This exercise calls for every line of the data below with the string "noveno" in it.

(Collected data)

# # # # # # #

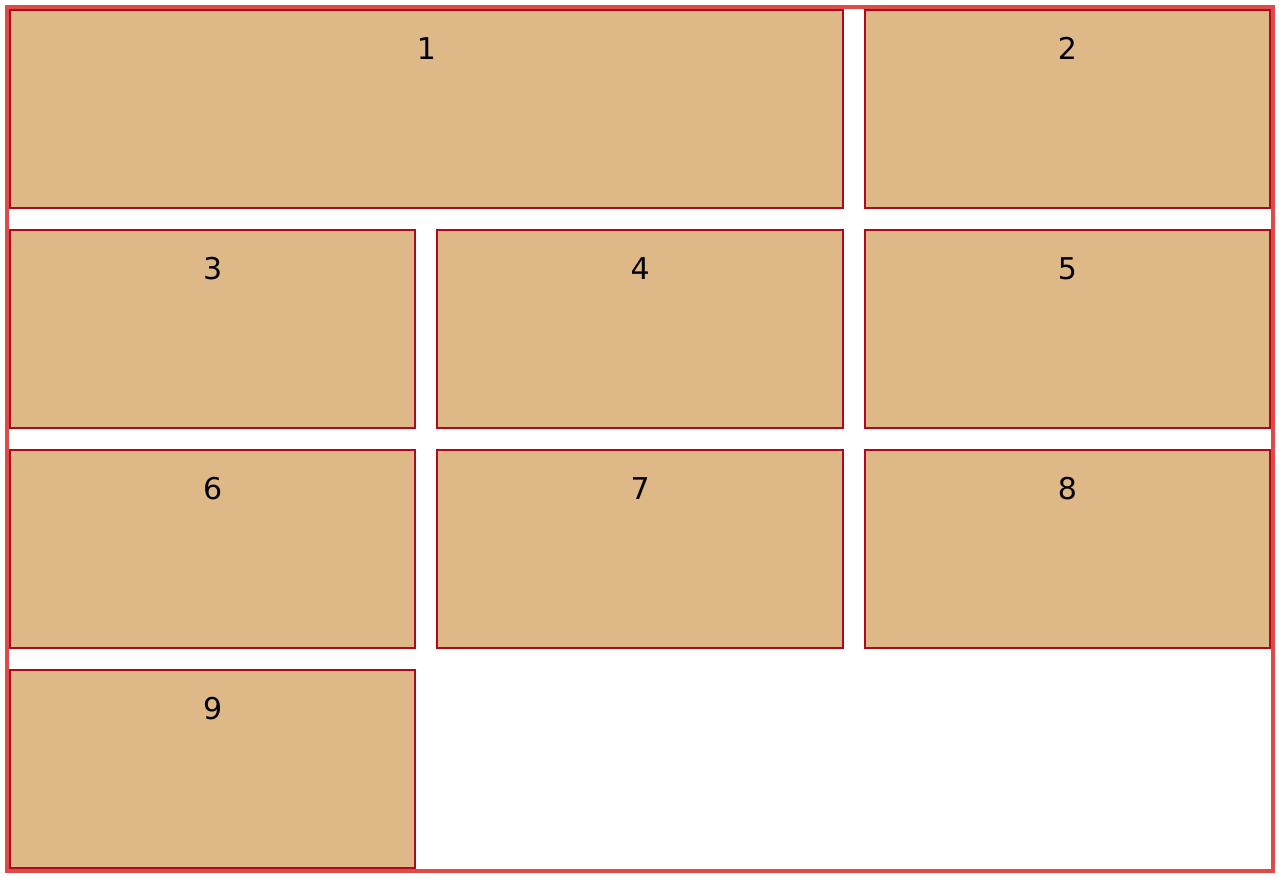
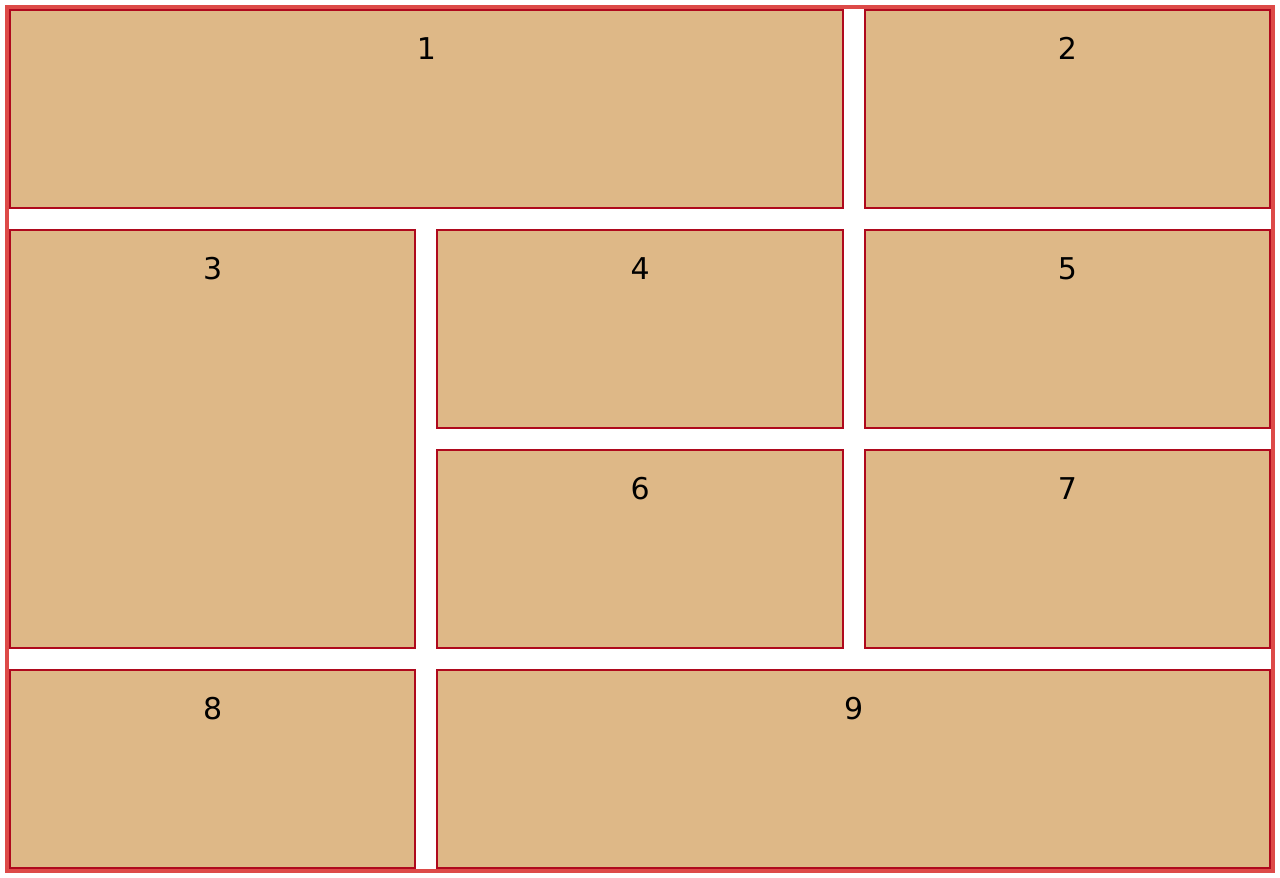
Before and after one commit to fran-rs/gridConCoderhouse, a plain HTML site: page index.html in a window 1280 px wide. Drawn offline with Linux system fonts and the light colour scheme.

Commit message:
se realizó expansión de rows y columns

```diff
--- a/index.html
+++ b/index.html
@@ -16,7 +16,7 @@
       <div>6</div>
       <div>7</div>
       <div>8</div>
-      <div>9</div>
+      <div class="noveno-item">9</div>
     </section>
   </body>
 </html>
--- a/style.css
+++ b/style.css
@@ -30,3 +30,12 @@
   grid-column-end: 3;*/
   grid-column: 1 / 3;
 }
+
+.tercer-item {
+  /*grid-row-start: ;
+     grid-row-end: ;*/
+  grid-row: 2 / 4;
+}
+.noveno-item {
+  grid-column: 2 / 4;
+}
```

# # # # # # #

> _The completed task_:
+      <div class="noveno-item">9</div>
+.noveno-item {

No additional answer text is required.